Remarks to the Human Rights Day Concert
UN Headquarters , New York, 15 December 2008
Thank you, Mr. Akasaka.
Señora Vice Presidente de España (María Terésa Fernández de la Vega),
Brothers and Sisters,
I welcome you all to this great hall to celebrate the 60th anniversary of the Universal Declaration of Human Rights. This Magna Carta inspires the entire human family with a compelling vision of our shared rights and responsibilities, and guides the work of the United Nations as well. And I welcome a great musician and United Nations Messenger of Peace, Daniel Barenboim, to this hall once again. He comes as an emissary of a noble musical experiment, what he refers to as “the sovereign independent republic of West-Eastern Divan”. We are honoured to give him a seat in this assembly of nations.
As people around the world have commemorated the Universal Declaration over the past week, one message is constantly repeated: After decades of hard work, we have a powerful and inclusive body of international human rights law; now we must focus our undivided attention to its universal implementation.
There are forces in the world that see these laws as quaint fairy tales that are mere distractions in the more important pursuits of power, wealth and domination. Our task is to ensure that respect for human rights become deeply ingrained in our cultures, not just on Saturday or Sunday, but every day of the week.
This requires the strengthening of an all-pervasive culture of peace, respect, and, as Daniel emphasizes so often, of equality among people. This requires that we draw on the deep reservoirs of good will and courage within each one of us to speak out and assert these values in our daily lives. The daily life of business and government is no exception.
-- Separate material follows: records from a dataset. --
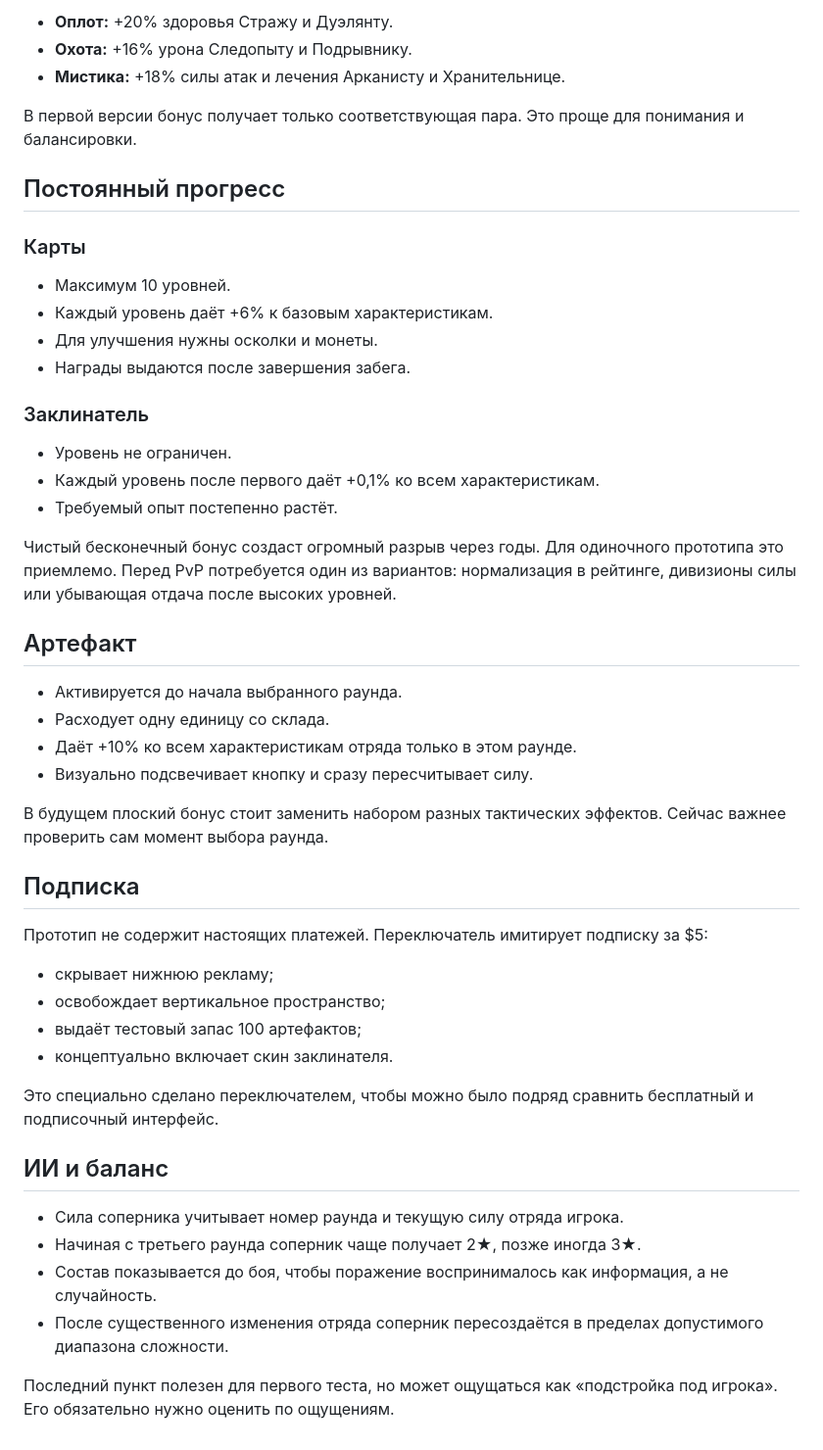
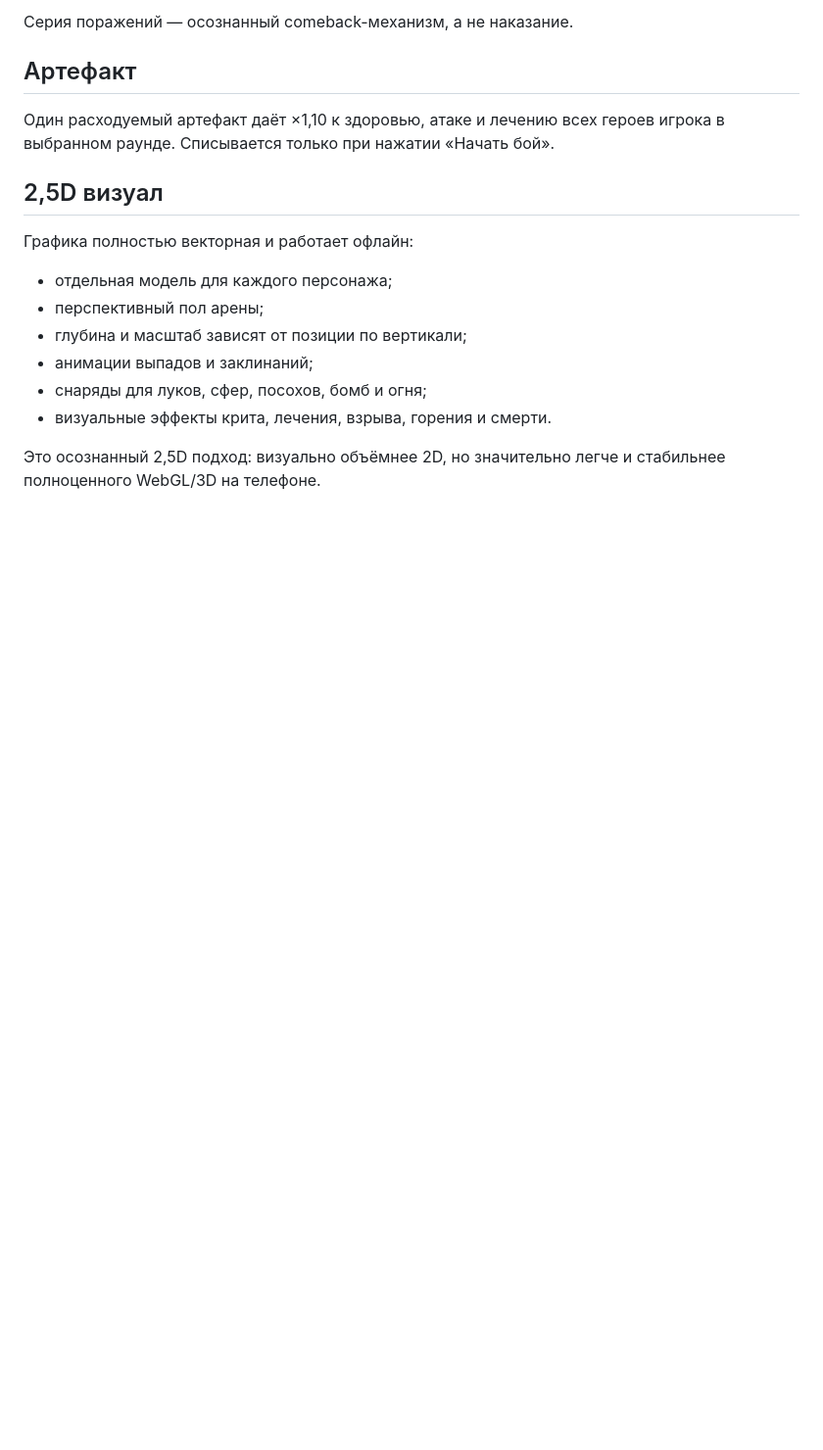
Before and after one commit to Mikayilzade/merge, a Markdown page: docs/GAME_DESIGN.md, the part around one of its changes. Shown at 98% size. Rendered like a GitHub page; blank space fills up the shorter version.

```diff
--- a/docs/GAME_DESIGN.md
+++ b/docs/GAME_DESIGN.md
@@ -52,52 +68,19 @@
 
-- **Оплот:** +20% здоровья Стражу и Дуэлянту.
-- **Охота:** +16% урона Следопыту и Подрывнику.
-- **Мистика:** +18% силы атак и лечения Арканисту и Хранительнице.
-
-В первой версии бонус получает только соответствующая пара. Это проще для понимания и балансировки.
-
-## Постоянный прогресс
-
-### Карты
-
-- Максимум 10 уровней.
-- Каждый уровень даёт +6% к базовым характеристикам.
-- Для улучшения нужны осколки и монеты.
-- Награды выдаются после завершения забега.
-
-### Заклинатель
-
-- Уровень не ограничен.
-- Каждый уровень после первого даёт +0,1% ко всем характеристикам.
-- Требуемый опыт постепенно растёт.
-
-Чистый бесконечный бонус создаст огромный разрыв через годы. Для одиночного прототипа это приемлемо. Перед PvP потребуется один из вариантов: нормализация в рейтинге, дивизионы силы или убывающая отдача после высоких уровней.
+Серия поражений — осознанный comeback-механизм, а не наказание.
 
 ## Артефакт
 
-- Активируется до начала выбранного раунда.
-- Расходует одну единицу со склада.
-- Даёт +10% ко всем характеристикам отряда только в этом раунде.
-- Визуально подсвечивает кнопку и сразу пересчитывает силу.
+Один расходуемый артефакт даёт ×1,10 к здоровью, атаке и лечению всех героев игрока в выбранном раунде. Списывается только при нажатии «Начать бой».
 
-В будущем плоский бонус стоит заменить набором разных тактических эффектов. Сейчас важнее проверить сам момент выбора раунда.
+## 2,5D визуал
 
-## Подписка
+Графика полностью векторная и работает офлайн:
 
-Прототип не содержит настоящих платежей. Переключатель имитирует подписку за $5:
+- отдельная модель для каждого персонажа;
+- перспективный пол арены;
+- глубина и масштаб зависят от позиции по вертикали;
+- анимации выпадов и заклинаний;
+- снаряды для луков, сфер, посохов, бомб и огня;
+- визуальные эффекты крита, лечения, взрыва, горения и смерти.
 
-- скрывает нижнюю рекламу;
-- освобождает вертикальное пространство;
-- выдаёт тестовый запас 100 артефактов;
-- концептуально включает скин заклинателя.
-
-Это специально сделано переключателем, чтобы можно было подряд сравнить бесплатный и подписочный интерфейс.
-
-## ИИ и баланс
-
-- Сила соперника учитывает номер раунда и текущую силу отряда игрока.
-- Начиная с третьего раунда соперник чаще получает 2★, позже иногда 3★.
-- Состав показывается до боя, чтобы поражение воспринималось как информация, а не случайность.
-- После существенного изменения отряда соперник пересоздаётся в пределах допустимого диапазона сложности.
-
-Последний пункт полезен для первого теста, но может ощущаться как «подстройка под игрока». Его обязательно нужно оценить по ощущениям.
+Это осознанный 2,5D подход: визуально объёмнее 2D, но значительно легче и стабильнее полноценного WebGL/3D на телефоне.
```
Also changed, not shown: other parts of docs/GAME_DESIGN.md (+53 -37 lines).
When Daniel Barenboim and Eduard Said, the late Palestinian scholar and rights activist, founded the West-Eastern Divan Orchestra almost a decade ago, they drew on these reservoirs of courage and determination. They were inspired by the seemingly hopeless efforts of reconciliation in the Middle East. Their vision has brought hope to our unfolding culture of peace. It must also give us the strength to act on our convictions.
We thank Daniel and the diverse members of the Divan Orchestra for bringing their wonderful music to us this evening. As well, I thank the Permanent Mission of Spain and the Department of Public Information for making this concert a reality. Let this music convey to us the values of the Universal Declaration and inspire our commitment to them. Tonight, let us be inspired by the endless possibilities of human talents in the name of our universal rights.